Unfortunately, the iOS 10 and watchOS 3 updates that came out recently have made my desire to get out of the Apple ecosystem grow. Battery life is now an issue on both of my devices and I can’t say that I like the changes that were brought to iOS 10 even if battery life wasn’t an issue. 3D touch means that discoverability is lower, it takes more work to get through to just through tasks that are way easier on Android. Overall, I find a lot of tasks take longer for me in iOS land, and the hardware design advantages Apple once had are starting to deteriorate (the new Samsung 7 and 7 edge look amazing, as does the Pixel). Apple still makes amazing hardware, but I’m not sure that it’s enough to make the compromises that I feel I have to make by opting into an Apple-only ecosystem.

This isn’t all to say that I’m going to sell all of my Apple stuff tomorrow and start using Windows and Android or something like that (especially the Windows part). Instead, I have my personal tech eggs in multiple baskets more than ever before. Apple stuff works quite well when you buy in 100% to their ecosystem but as soon as you use that one app or device that doesn’t fit their way, things have a tendency to fall apart pretty quickly. On the other side of that, simply choosing to use whatever tool is the best has my ‘risk’ spread out in a way that I’m much happier with. I think that when the next Pixel phones come out next year, there’s a very good chance I could switch to Android instead of getting an iPhone 7s or whatever they’re called. 10 years after the iPhone was announced, it’s possible I’ve gone full circle to being only a Mac user again when it comes to my investment in the Apple ecosystem.

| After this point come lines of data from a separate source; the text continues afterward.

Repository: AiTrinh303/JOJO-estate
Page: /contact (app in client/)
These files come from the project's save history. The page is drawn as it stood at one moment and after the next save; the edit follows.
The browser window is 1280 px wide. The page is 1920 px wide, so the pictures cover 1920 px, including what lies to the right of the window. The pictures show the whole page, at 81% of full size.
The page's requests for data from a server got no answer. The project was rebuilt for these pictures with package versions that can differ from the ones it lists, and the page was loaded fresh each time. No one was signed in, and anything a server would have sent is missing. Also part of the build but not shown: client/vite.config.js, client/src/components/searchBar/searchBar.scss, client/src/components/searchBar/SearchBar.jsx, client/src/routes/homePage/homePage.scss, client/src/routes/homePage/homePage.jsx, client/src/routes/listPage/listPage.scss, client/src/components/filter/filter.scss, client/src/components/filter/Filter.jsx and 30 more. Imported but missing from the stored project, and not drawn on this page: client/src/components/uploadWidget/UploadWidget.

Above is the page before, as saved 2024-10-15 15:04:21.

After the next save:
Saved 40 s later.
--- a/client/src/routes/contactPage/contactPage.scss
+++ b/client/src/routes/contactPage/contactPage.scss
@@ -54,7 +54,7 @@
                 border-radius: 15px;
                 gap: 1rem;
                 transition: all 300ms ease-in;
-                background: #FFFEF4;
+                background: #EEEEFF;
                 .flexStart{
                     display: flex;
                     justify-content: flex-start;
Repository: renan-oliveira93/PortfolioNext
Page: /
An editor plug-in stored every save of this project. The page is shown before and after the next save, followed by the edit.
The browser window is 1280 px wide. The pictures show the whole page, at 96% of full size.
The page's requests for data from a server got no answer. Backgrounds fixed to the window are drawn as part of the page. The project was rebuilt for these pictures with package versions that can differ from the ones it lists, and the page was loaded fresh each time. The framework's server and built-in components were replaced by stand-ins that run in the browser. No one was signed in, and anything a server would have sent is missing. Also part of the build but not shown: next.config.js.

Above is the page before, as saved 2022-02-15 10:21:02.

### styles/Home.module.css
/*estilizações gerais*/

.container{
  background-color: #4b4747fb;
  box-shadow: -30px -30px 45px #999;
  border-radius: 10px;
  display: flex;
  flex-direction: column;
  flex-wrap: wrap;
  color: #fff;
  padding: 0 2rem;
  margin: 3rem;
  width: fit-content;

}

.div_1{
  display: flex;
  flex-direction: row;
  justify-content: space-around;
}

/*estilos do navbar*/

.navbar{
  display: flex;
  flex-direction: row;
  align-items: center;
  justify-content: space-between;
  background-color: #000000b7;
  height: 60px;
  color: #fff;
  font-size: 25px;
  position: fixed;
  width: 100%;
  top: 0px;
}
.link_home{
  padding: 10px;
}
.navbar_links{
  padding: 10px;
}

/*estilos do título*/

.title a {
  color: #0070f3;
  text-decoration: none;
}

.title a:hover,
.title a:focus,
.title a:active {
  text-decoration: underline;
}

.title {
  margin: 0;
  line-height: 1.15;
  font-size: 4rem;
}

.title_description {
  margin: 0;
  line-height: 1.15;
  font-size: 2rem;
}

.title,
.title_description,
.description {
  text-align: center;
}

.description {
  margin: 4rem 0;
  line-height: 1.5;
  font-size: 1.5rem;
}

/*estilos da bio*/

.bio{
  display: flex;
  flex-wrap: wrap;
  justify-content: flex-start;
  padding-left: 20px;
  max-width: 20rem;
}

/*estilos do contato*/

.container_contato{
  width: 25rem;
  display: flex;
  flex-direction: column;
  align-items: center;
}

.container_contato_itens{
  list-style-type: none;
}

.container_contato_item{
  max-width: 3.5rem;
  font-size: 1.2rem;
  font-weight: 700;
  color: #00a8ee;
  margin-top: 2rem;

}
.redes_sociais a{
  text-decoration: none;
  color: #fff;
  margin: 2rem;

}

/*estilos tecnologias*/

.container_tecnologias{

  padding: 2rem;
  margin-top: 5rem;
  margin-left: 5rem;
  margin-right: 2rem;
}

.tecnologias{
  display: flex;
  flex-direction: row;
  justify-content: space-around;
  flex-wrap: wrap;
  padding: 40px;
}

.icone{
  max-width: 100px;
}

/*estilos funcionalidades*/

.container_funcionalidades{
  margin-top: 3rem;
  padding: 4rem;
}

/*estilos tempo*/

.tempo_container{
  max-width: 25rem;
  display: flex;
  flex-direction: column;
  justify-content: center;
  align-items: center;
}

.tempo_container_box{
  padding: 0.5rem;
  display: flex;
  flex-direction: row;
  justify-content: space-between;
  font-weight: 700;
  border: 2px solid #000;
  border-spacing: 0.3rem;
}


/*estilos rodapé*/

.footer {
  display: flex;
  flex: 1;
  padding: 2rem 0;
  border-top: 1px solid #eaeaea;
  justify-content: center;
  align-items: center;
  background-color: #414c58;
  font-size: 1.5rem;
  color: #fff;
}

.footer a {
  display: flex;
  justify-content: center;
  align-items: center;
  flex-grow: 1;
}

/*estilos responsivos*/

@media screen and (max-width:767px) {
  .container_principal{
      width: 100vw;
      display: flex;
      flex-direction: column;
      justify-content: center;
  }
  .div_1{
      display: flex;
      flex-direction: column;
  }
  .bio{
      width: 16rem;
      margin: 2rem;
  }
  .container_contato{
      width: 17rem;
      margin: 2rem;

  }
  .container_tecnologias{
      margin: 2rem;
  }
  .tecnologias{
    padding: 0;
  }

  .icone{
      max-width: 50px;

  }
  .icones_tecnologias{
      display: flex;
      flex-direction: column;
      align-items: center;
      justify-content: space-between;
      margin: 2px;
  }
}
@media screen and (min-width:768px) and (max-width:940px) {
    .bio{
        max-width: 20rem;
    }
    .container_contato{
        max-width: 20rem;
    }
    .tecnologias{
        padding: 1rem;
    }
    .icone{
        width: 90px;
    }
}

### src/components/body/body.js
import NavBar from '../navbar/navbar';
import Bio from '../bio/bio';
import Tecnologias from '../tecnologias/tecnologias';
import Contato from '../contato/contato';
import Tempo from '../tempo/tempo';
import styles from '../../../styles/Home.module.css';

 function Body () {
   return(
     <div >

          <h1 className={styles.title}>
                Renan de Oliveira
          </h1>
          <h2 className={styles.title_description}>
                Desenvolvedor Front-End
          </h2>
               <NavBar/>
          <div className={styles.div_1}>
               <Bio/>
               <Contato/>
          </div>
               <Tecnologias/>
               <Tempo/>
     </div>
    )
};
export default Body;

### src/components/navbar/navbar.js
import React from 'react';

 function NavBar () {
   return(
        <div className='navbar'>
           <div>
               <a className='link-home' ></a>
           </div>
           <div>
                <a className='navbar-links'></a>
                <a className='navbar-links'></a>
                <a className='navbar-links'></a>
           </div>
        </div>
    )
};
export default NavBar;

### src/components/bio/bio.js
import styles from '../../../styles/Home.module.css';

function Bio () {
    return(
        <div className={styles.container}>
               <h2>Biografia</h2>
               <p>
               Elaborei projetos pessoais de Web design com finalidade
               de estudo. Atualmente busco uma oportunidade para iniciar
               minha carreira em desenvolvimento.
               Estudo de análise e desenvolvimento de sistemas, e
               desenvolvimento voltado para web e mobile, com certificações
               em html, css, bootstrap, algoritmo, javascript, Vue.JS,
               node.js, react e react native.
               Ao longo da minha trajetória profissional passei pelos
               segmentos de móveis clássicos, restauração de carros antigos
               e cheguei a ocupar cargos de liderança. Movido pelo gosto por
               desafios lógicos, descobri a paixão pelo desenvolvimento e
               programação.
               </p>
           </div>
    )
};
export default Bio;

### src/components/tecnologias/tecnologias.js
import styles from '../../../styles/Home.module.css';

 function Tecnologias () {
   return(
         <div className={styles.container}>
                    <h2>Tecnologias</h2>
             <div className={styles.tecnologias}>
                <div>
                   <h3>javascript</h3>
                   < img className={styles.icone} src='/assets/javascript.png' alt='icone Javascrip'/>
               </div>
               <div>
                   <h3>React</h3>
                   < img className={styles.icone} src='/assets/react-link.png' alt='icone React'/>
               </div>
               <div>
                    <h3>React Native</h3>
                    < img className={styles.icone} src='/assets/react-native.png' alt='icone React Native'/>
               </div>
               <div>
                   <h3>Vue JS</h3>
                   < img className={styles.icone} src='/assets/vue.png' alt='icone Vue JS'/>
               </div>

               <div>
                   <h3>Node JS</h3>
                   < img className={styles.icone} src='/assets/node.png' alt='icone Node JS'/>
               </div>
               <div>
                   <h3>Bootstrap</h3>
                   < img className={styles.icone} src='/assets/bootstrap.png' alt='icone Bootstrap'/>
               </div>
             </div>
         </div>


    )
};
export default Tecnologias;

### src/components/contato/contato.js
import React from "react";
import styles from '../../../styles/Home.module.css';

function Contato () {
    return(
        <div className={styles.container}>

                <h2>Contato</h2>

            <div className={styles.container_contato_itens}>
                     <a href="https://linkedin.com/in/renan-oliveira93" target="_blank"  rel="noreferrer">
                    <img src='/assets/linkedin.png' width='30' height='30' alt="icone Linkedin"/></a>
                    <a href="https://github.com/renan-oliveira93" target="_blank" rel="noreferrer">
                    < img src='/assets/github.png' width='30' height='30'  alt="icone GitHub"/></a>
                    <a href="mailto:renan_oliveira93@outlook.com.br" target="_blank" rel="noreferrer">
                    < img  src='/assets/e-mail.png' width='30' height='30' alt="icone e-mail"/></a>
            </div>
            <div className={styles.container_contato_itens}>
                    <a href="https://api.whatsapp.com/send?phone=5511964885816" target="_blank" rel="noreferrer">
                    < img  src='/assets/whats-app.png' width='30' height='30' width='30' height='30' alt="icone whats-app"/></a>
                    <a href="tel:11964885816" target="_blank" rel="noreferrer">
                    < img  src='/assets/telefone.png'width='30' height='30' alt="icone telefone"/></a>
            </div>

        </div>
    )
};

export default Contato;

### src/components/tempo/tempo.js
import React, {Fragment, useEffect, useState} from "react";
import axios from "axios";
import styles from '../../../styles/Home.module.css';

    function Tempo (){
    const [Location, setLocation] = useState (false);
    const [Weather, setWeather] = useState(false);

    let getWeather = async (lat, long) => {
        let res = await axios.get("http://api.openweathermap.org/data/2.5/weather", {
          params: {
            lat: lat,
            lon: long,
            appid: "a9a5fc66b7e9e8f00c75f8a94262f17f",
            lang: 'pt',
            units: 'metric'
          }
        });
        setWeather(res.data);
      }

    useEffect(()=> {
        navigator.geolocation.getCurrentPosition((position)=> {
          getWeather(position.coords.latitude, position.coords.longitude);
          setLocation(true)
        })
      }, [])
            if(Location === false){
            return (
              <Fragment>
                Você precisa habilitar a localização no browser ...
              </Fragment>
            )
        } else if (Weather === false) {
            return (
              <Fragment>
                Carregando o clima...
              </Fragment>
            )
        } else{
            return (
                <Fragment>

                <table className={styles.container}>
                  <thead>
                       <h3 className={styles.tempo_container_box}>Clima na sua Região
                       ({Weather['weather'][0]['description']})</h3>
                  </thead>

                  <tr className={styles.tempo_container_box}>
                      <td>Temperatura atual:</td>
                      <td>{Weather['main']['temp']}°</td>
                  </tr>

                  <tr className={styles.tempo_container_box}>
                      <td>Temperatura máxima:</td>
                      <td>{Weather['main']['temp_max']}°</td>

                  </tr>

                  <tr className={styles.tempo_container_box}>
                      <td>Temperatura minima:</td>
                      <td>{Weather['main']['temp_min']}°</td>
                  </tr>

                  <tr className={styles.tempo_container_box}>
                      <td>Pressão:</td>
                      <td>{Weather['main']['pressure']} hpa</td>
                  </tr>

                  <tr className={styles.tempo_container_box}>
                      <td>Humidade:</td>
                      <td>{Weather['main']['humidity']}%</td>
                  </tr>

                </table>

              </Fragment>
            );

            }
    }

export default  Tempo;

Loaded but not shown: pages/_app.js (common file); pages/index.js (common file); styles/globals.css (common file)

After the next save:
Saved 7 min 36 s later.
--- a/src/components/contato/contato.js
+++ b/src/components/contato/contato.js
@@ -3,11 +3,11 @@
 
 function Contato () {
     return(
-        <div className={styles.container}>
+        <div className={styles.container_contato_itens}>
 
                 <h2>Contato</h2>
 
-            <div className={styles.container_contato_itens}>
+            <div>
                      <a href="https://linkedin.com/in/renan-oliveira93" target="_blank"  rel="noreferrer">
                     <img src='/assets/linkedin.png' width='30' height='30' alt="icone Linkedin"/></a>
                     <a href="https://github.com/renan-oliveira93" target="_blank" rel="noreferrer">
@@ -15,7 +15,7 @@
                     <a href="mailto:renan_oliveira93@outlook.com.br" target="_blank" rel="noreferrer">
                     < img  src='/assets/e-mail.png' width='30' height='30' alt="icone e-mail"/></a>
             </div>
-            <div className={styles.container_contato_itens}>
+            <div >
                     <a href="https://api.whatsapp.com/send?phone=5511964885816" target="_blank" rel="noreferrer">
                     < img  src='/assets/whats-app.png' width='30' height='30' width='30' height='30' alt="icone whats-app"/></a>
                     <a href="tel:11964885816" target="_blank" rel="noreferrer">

That said, if we had a time machine and could check out my blog posts from the next 12-18 months, I think they’d look a little something like this. Or this, depending.

Ok, now what?

Follow me on Twitter: @danielandrews

Get notified of new posts by following @nerderyblog

Subscribe to the RSS Feed